Maybe the treatment rate for NPD is so abysmal because they are given up on so easily by therapists who lose patience with someone who doesn’t show immediate improvement or acts aggressively or in a confrontational way. NPD is a very difficult disorder to treat, but that doesn’t mean it isn’t possible. Even if a narcissist can’t be cured, CBT and other mindfulness therapies have had good results on some narcissists who really want to change the way they treat others and have more mutually fulfilling relationships. DBT (dialectical behavioral training), a mindfulness therapy similar to CBT traditionally used on people with BPD, has also been shown to be effective on some people with NPD.
As a Borderline myself (my therapist thinks I’m recovered, but I’m not at all sure about that), and having personally experienced the stigma against Cluster B, I have a great deal of empathy for anyone with a Cluster B disorder who is self aware and genuinely sorry about the way they’ve treated others or the choices they’ve made, and who sincerely wants to do the hard work needed to make changes in themselves. People with Cluster B disorders didn’t choose to become that way; like people with C-PTSD, they have a mental illness caused by trauma and C-PTSD is almost always at the core of any cluster B disorder.
While it’s true that some will never get to the point of self awareness or even if they do, may not be interested in finding new and better ways of relating to others and the world, there are many who do, and we shouldn’t judge them or hate them just because of their stigmatic diagnosis (and the diagnosis could be wrong anyway!). That’s why I don’t run a “narc free” blog.

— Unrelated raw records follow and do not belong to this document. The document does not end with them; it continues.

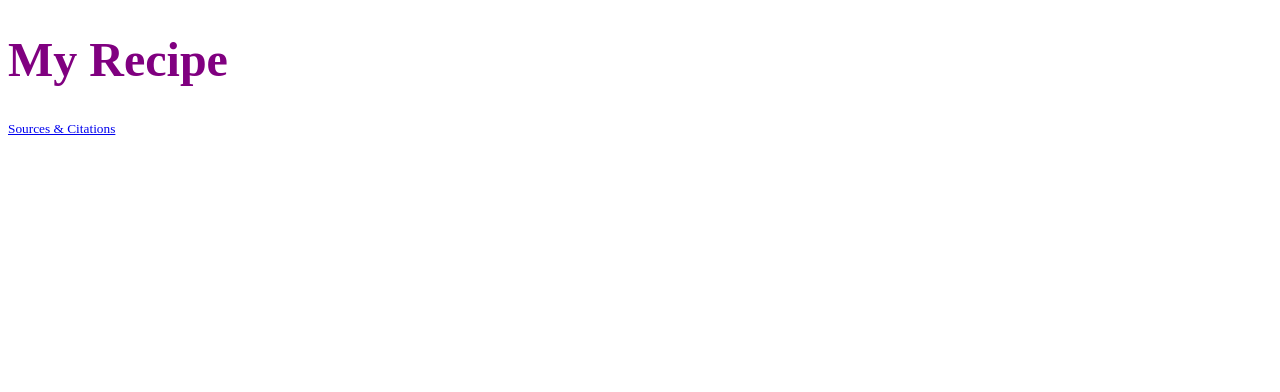
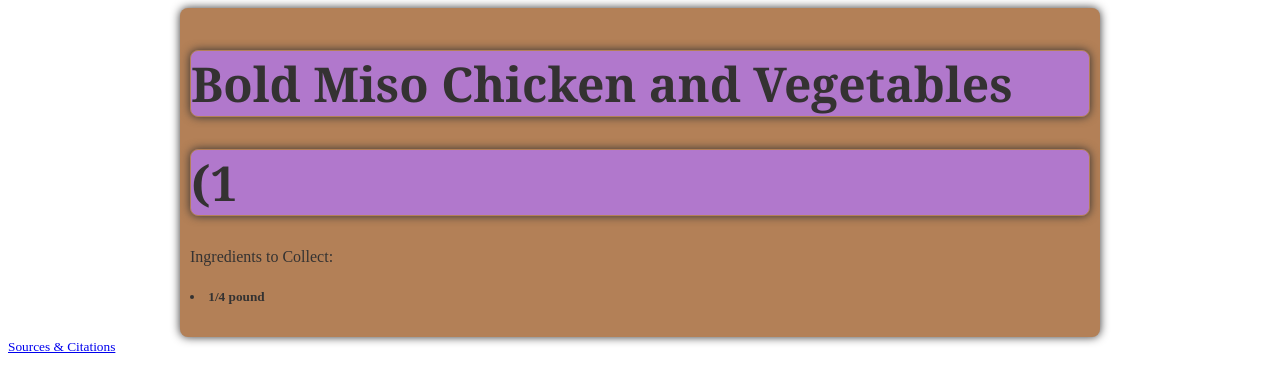
Before and after one commit to IACS-26-27/web-design-1-recipe-assignment-pixel-infinitum22, a website: page index.html in a window 1280 px wide. Drawn offline with Linux system fonts and the light colour scheme.

Commit message:
First changes

```diff
--- a/index.html
+++ b/index.html
@@ -10,7 +10,14 @@
   <body>
     <!-- Your recipe goes here! -->
     <main>
-      <h1>My Recipe</h1>
+      <h1>Bold Miso Chicken and Vegetables</h1>
+      <h1>(1</h1>
+      <div class="ingredients"
+      <h2>Ingredients to Collect:</h2>
+      <h5>
+        <li>1/4 pound </li>
+      </h5>
+
     </main>
     <footer>
       <small>
--- a/styles.css
+++ b/styles.css
@@ -2,5 +2,35 @@
 h1 {
   /* Demo style -- remove me and write your own */
   font-size: 48px;
-  color: purple;
+  color: rgb(177, 10, 177);
+  font-family:Cambria, Cochin, Georgia, Times, 'Times New Roman', serif;
+  background-color: rgb(177, 120, 204);
+    border-style: solid;
+    border-width: 1px;
+    border-color: rgb(179, 128, 87);
+    border-radius: 8px;
+    box-shadow: 0px 0px 10px 0px;
+    color: rgb(52, 50, 50);
 }
+h2 {
+  color:rgb(198, 106, 25);
+  font-family: Impact, Haettenschweiler, 'Arial Narrow Bold', sans-serif;
+  background-color: rgb(193, 164, 135);
+    border-style: solid;
+    border-width: 2px;
+    border-color: rgb(247, 247, 251);
+    border-radius: 8px;
+   box-shadow: 0px 0px 10px 0px; color: rgb(52, 50, 50);
+}
+main {
+  background-color: rgb(179, 128, 87);
+  padding: 8px;
+  max-width: 900px;
+  margin-inline: auto;
+    border-style: solid;
+    border-width: 2px;
+    border-color: rgba(247, 247, 251, 0);
+    border-radius: 8px;
+    box-shadow: 0px 0px 10px 0px;
+    color: rgb(52, 50, 50);
+}
```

I allow people with Cluster B diagnoses–including NPD–to post comments on this blog and share their experiences along with others who do not have those disorders and were abused by people who do. As long as they don’t attempt to upset or trigger non-Cluster B abuse victims and remain civil and add to the conversation, they are always welcome here.